Edit tracking data

===============

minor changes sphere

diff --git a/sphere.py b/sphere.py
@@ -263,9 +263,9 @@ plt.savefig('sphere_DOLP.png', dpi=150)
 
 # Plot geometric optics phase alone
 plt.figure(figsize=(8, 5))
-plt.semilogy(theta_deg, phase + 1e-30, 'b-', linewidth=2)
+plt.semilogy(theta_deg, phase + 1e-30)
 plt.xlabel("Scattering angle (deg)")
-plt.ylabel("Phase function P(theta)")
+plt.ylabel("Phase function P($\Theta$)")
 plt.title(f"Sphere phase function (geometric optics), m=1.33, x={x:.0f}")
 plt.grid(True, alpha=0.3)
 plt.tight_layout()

===============

- [Problem statement]:
Quote every entry exactly.

- [Answer to this task]:
minor changes sphere

diff --git a/sphere.py b/sphere.py
@@ -263,9 +263,9 @@ plt.savefig('sphere_DOLP.png', dpi=150)
 
 # Plot geometric optics phase alone
 plt.figure(figsize=(8, 5))
-plt.semilogy(theta_deg, phase + 1e-30, 'b-', linewidth=2)
+plt.semilogy(theta_deg, phase + 1e-30)
 plt.xlabel("Scattering angle (deg)")
-plt.ylabel("Phase function P(theta)")
+plt.ylabel("Phase function P($\Theta$)")
 plt.title(f"Sphere phase function (geometric optics), m=1.33, x={x:.0f}")
 plt.grid(True, alpha=0.3)
 plt.tight_layout()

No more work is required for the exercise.